*** Opening of EXCERPTED RECORDS ***
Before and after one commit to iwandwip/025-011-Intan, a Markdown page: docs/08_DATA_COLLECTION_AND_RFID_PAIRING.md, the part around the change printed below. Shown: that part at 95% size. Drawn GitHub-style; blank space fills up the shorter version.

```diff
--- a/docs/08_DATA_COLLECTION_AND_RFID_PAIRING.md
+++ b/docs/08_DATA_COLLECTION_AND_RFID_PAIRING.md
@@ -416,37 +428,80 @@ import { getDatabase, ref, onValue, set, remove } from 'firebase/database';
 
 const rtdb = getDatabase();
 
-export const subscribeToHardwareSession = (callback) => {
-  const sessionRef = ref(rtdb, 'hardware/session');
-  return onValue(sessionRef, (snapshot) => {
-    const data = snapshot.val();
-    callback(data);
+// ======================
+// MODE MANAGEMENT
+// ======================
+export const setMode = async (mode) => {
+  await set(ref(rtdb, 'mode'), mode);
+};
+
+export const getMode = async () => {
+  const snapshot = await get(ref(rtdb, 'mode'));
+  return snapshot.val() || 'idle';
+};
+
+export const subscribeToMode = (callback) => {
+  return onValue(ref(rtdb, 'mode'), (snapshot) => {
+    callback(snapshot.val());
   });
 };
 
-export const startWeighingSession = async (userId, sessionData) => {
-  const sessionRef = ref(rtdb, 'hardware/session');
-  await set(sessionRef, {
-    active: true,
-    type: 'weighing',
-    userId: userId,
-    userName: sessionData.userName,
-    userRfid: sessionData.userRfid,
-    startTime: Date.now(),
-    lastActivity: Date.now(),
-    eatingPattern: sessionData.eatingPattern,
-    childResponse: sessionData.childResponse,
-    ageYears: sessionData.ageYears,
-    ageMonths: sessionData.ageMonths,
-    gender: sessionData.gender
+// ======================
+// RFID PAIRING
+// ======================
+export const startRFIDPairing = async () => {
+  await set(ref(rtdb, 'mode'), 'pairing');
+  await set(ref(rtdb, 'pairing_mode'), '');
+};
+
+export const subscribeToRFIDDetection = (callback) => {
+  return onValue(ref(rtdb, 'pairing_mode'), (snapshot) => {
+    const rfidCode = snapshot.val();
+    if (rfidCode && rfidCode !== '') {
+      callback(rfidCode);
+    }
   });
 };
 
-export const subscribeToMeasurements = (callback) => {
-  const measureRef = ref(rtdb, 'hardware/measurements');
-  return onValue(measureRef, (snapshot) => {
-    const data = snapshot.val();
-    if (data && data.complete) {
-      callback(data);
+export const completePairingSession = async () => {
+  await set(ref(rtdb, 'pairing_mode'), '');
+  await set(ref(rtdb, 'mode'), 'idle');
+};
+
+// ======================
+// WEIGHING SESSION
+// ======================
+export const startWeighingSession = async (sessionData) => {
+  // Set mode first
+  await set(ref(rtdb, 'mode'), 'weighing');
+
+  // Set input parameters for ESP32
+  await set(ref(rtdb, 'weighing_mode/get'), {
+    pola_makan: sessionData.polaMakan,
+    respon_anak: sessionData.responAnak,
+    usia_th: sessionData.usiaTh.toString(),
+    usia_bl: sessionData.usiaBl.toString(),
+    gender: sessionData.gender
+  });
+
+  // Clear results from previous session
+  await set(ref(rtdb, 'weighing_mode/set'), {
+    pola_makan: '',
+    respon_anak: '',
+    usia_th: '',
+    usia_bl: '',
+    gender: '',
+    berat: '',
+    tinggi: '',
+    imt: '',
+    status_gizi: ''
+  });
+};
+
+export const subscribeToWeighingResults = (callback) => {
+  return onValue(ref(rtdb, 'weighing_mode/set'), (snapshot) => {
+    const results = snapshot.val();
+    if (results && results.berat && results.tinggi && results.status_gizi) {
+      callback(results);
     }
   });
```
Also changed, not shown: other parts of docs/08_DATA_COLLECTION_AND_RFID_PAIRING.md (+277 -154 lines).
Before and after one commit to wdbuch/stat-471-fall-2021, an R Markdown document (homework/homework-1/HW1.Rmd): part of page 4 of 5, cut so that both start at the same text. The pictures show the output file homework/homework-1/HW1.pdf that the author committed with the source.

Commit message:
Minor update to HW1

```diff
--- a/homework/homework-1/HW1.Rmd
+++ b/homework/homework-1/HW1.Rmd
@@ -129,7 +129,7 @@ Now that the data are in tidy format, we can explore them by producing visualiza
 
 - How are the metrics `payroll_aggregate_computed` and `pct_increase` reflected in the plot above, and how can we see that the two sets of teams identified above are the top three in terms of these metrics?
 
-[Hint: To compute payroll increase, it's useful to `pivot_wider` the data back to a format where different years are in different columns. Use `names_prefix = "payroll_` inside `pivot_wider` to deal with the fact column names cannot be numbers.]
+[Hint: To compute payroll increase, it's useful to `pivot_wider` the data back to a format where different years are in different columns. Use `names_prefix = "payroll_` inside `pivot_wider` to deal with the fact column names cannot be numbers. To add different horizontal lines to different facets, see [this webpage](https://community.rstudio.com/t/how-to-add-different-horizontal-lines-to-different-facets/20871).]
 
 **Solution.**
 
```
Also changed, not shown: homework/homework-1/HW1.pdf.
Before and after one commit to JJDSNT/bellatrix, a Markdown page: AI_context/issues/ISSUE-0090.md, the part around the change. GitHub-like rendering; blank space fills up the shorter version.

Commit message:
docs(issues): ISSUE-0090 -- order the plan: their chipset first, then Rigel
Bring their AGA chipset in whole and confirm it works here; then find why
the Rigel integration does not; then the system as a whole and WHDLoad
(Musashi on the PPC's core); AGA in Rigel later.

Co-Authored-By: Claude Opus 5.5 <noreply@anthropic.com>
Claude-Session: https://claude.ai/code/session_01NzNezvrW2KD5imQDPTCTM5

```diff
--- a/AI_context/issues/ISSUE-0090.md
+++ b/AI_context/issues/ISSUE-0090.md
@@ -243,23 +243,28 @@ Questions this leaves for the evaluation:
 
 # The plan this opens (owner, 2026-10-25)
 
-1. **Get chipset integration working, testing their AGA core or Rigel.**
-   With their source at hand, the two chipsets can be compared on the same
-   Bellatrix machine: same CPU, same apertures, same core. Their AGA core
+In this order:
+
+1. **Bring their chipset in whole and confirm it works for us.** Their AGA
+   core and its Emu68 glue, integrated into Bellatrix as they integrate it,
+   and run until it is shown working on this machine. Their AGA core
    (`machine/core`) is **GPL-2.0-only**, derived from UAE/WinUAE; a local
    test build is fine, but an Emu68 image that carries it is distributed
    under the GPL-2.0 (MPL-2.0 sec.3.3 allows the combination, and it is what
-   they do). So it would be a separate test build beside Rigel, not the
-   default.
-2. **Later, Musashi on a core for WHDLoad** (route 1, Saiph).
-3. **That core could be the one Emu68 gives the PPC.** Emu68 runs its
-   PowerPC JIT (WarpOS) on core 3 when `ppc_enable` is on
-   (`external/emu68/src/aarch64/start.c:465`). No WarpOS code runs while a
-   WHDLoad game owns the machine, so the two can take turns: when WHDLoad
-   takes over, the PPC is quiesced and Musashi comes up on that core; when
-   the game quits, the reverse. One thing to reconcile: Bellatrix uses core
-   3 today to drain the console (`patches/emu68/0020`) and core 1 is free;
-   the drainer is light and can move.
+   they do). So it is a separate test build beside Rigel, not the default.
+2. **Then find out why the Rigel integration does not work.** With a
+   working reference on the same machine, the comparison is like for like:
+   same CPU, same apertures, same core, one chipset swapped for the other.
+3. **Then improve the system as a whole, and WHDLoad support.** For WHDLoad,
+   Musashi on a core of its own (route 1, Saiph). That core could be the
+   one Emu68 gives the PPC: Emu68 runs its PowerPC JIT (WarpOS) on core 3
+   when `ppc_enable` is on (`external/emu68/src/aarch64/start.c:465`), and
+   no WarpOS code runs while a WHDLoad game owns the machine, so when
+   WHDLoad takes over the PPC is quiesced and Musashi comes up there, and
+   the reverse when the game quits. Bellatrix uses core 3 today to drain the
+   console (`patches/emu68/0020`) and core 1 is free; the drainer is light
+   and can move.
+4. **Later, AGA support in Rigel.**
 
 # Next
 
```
*** Close of EXCERPTED RECORDS ***
BRIEF
For each line of the material that includes the word "Rigel", make a copy.

YOUR RESPONSE
docs(issues): ISSUE-0090 -- order the plan: their chipset first, then Rigel
the Rigel integration does not; then the system as a whole and WHDLoad
(Musashi on the PPC's core); AGA in Rigel later.
-1. **Get chipset integration working, testing their AGA core or Rigel.**
-   they do). So it would be a separate test build beside Rigel, not the
+   they do). So it is a separate test build beside Rigel, not the default.
+2. **Then find out why the Rigel integration does not work.** With a
+4. **Later, AGA support in Rigel.**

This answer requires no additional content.